(Work instructions)
The required result is a copy of each line below in which "info" appears.

(Supplied data)
##########
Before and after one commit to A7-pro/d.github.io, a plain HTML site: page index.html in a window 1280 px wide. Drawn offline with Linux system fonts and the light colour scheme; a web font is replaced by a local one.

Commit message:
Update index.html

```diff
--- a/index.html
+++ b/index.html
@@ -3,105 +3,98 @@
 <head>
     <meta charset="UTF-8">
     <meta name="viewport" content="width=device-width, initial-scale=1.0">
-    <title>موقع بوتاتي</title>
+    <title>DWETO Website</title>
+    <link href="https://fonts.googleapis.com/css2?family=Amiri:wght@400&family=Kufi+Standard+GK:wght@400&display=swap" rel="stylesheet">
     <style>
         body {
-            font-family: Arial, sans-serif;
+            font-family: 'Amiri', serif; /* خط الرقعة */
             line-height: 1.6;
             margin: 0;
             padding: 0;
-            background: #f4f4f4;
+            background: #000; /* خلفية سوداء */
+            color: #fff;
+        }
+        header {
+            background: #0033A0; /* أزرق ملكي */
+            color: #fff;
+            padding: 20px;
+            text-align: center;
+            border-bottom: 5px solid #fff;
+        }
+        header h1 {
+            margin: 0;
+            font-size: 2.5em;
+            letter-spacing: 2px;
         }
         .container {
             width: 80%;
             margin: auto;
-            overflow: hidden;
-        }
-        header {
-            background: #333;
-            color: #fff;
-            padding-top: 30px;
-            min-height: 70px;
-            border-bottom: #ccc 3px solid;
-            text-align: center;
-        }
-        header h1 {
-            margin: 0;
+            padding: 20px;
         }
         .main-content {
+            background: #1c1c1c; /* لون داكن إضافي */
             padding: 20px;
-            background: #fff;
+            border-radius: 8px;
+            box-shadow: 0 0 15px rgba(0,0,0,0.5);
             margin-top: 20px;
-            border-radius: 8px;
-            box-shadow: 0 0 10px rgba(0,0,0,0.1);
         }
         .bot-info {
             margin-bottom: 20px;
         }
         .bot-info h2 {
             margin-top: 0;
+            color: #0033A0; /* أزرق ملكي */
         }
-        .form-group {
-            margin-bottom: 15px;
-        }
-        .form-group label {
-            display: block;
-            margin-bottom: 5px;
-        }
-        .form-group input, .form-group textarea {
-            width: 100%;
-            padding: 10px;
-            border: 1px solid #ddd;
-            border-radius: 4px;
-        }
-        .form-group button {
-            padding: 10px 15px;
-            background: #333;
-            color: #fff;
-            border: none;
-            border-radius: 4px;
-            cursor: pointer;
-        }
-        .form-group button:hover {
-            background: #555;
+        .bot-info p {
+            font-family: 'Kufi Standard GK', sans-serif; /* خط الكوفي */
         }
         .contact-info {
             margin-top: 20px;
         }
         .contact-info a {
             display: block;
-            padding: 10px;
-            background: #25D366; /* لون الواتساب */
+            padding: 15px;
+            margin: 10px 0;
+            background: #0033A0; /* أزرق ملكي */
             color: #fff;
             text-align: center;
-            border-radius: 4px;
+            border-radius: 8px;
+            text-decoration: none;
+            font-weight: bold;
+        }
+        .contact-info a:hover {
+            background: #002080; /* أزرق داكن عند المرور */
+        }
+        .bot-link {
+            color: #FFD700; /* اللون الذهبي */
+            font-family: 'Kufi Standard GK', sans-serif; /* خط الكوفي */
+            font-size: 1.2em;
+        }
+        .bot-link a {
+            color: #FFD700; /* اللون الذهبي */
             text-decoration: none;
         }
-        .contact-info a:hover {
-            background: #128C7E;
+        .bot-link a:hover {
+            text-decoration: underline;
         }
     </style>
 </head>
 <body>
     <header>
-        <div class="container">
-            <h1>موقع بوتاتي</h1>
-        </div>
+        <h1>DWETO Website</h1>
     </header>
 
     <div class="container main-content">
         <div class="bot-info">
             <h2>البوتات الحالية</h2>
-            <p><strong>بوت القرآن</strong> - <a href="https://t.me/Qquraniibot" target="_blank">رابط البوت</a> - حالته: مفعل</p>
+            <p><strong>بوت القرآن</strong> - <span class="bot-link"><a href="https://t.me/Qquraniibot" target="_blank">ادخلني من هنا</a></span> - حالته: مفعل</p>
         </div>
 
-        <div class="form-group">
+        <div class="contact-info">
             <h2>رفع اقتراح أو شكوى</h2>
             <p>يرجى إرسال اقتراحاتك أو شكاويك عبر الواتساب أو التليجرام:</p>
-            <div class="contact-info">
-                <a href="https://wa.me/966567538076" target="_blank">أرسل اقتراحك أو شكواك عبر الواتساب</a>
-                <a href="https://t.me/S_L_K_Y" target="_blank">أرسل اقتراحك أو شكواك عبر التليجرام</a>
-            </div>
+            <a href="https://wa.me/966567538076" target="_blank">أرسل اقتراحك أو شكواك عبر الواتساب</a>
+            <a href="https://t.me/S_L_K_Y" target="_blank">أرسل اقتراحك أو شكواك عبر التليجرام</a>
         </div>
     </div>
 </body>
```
##########
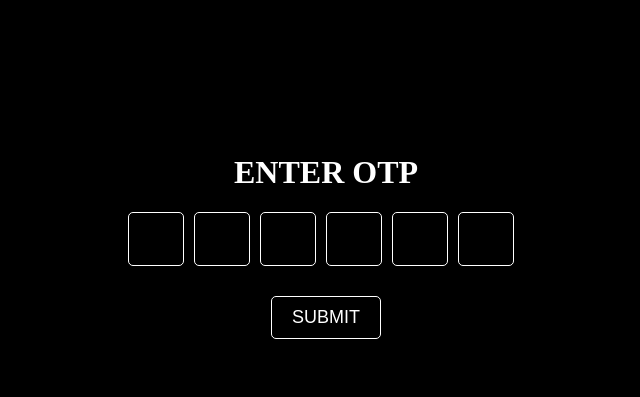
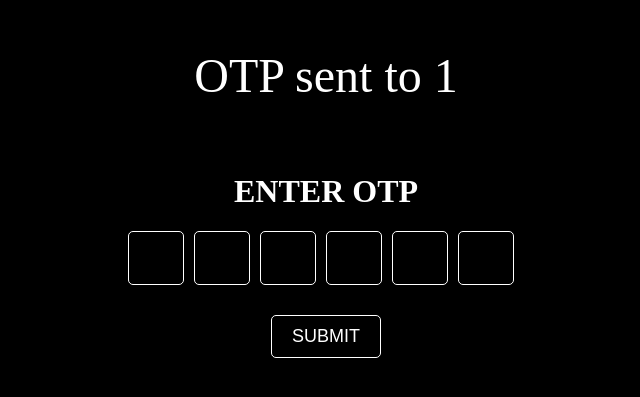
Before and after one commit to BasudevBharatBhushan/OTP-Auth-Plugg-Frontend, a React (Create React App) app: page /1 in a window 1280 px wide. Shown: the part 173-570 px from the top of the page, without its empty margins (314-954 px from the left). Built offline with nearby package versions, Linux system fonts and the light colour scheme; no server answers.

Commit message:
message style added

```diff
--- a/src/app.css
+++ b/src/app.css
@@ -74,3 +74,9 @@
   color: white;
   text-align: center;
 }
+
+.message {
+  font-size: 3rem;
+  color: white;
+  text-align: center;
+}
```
##########
(Task solution)
         .bot-info {
         .bot-info h2 {
+        .bot-info p {
         .contact-info {
         .contact-info a {
+        .contact-info a:hover {
-        .contact-info a:hover {
         <div class="bot-info">
+        <div class="contact-info">
-            <div class="contact-info">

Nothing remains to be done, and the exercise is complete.